Abolishing slavery was eventually assimilated as an aim for the preservation of the union by 1863. The end of the civil war ended the institution of slavery and secession by the southern states. The Confederacy was founded by Alexander to fight for the rights of slaves. The institution of slavery was built on racism, and it was difficult for the confederacy to fight for their rights. Racism continued even in the Reconstruction Era between 1865 and 1877. This undermined the 13th, 14th, and 15th constitutional amendments. The rights of the African Americans eroded in the following decades, and they were marginalized and segregated politically and economically. The white supremacy in the south was still evident after the civil war. Three black Americans could be lynched every week in the south between 1890 and 1920. Black Americans had to pay taxes but were denied the constitutional rights enjoyed by the whites (Glatthaar and Gallagher, 2001).
The government had forgotten the rights of slaves in a rush to prevent the secession of the south. The southern philosophers considered slaves to be contented in slavery since they were committed and faithful to their masters. This made the southerners fight for the existence of the institution of slavery, but they were overwhelmed by the military strength of the Union. This ideology of slavery remained among the southerners as the country progressed to the industrial age and the Progressive Era. The south developed the Great Alibi since its defects became virtues of the war and their defeat turned victory long after the war had ended. The northern states considered themselves to be the savior of the nation by instilling morality to the southern states.

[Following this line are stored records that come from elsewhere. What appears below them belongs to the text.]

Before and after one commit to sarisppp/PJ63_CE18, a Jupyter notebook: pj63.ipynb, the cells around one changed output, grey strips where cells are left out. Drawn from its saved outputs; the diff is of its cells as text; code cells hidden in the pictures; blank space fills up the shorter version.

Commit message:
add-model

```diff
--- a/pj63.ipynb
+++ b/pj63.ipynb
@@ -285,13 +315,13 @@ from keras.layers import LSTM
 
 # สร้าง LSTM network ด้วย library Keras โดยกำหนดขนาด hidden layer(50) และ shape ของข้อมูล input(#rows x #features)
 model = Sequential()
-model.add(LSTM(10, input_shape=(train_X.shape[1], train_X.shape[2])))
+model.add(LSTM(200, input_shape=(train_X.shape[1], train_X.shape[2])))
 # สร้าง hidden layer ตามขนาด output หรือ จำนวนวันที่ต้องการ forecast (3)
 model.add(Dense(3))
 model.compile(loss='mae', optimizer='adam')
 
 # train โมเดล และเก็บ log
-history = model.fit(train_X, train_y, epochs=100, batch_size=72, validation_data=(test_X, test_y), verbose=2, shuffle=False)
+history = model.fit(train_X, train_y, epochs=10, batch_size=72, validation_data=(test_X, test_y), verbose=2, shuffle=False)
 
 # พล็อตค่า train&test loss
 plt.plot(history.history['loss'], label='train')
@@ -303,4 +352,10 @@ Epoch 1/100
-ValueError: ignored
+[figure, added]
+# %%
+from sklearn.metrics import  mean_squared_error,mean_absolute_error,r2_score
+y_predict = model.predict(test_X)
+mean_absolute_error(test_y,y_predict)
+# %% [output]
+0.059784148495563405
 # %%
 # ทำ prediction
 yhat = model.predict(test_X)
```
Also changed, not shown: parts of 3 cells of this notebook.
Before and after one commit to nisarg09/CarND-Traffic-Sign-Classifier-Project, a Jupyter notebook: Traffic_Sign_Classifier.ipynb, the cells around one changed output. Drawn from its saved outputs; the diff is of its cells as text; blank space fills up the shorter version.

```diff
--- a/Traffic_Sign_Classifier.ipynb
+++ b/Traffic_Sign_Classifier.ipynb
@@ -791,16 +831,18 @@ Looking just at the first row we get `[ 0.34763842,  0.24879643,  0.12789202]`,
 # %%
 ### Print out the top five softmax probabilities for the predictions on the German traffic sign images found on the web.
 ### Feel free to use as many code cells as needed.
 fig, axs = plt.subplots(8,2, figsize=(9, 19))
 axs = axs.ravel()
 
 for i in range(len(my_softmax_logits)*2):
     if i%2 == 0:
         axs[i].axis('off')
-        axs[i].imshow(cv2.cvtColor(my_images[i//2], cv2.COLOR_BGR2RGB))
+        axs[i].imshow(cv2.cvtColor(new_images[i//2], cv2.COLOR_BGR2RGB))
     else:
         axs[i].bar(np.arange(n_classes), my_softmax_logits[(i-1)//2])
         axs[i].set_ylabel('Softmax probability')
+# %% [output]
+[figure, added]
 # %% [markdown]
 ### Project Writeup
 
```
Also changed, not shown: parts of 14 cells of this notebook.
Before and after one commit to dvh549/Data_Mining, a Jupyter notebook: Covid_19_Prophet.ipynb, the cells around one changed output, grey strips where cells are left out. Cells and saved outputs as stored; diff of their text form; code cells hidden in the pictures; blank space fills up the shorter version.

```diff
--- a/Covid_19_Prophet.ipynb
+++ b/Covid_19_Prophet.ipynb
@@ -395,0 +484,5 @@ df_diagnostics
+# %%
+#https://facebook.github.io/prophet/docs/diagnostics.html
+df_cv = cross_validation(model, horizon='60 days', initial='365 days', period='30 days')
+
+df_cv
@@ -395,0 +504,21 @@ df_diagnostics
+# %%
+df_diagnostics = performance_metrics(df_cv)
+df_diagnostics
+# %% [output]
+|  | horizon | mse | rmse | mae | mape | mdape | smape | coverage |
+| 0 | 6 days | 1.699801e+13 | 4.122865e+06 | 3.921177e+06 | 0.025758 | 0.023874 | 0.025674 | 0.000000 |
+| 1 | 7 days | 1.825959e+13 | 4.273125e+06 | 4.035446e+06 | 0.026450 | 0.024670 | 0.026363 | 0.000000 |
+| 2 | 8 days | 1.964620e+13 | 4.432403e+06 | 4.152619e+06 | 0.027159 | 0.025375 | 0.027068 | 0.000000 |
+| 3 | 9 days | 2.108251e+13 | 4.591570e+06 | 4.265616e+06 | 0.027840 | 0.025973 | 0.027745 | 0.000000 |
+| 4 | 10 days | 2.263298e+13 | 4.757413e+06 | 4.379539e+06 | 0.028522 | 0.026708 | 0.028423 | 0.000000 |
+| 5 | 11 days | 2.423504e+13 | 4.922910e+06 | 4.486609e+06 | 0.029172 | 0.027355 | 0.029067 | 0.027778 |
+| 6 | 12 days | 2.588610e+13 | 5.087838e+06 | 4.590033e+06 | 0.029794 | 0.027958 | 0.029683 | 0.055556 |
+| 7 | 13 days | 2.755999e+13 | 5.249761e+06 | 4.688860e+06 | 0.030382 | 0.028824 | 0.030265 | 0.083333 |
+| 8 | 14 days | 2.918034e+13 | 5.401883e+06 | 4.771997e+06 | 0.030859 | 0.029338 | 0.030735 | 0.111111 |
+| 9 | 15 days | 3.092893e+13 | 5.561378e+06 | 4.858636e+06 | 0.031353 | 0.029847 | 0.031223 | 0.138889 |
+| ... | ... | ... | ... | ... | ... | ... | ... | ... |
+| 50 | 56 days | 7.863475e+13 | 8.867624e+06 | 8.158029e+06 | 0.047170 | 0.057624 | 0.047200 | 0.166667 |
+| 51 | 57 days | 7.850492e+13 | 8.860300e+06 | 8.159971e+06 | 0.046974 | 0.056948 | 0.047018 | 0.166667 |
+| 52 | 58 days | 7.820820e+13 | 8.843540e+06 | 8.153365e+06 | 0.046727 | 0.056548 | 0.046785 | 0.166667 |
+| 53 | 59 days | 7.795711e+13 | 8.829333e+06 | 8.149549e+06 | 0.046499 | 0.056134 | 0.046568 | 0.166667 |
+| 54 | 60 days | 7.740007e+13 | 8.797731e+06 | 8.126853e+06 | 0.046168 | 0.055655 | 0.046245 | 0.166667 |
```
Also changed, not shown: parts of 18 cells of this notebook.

Slavery continued to dominate the disagreements between the north and the south in the 19th century. The southern states took long to reconstruct due to destruction by the north that was better armed and had bigger troops than the southern forces. The civil war erupted in 1861, but the differences between the two sides began with the Declaration of Independence. The declaration did not address the abolition of slavery effectively, and the African Americans were granted fewer rights than the whites. These rights were still debatable between the abolitionists and the southern masters. The war stopped in 1865, but its legacy still exists in the current society. The war granted freedom to the slaves, and it gave them constitutional rights even though they were fully entitled to these rights several decades after the war.
Ford, C. T. (2004). The American Civil War: An overview. Berkeley Heights, NJ: Enslow
Glatthaar, J. T., & Gallagher, G. W. (2001). The American Civil War. Oxford: Osprey Military.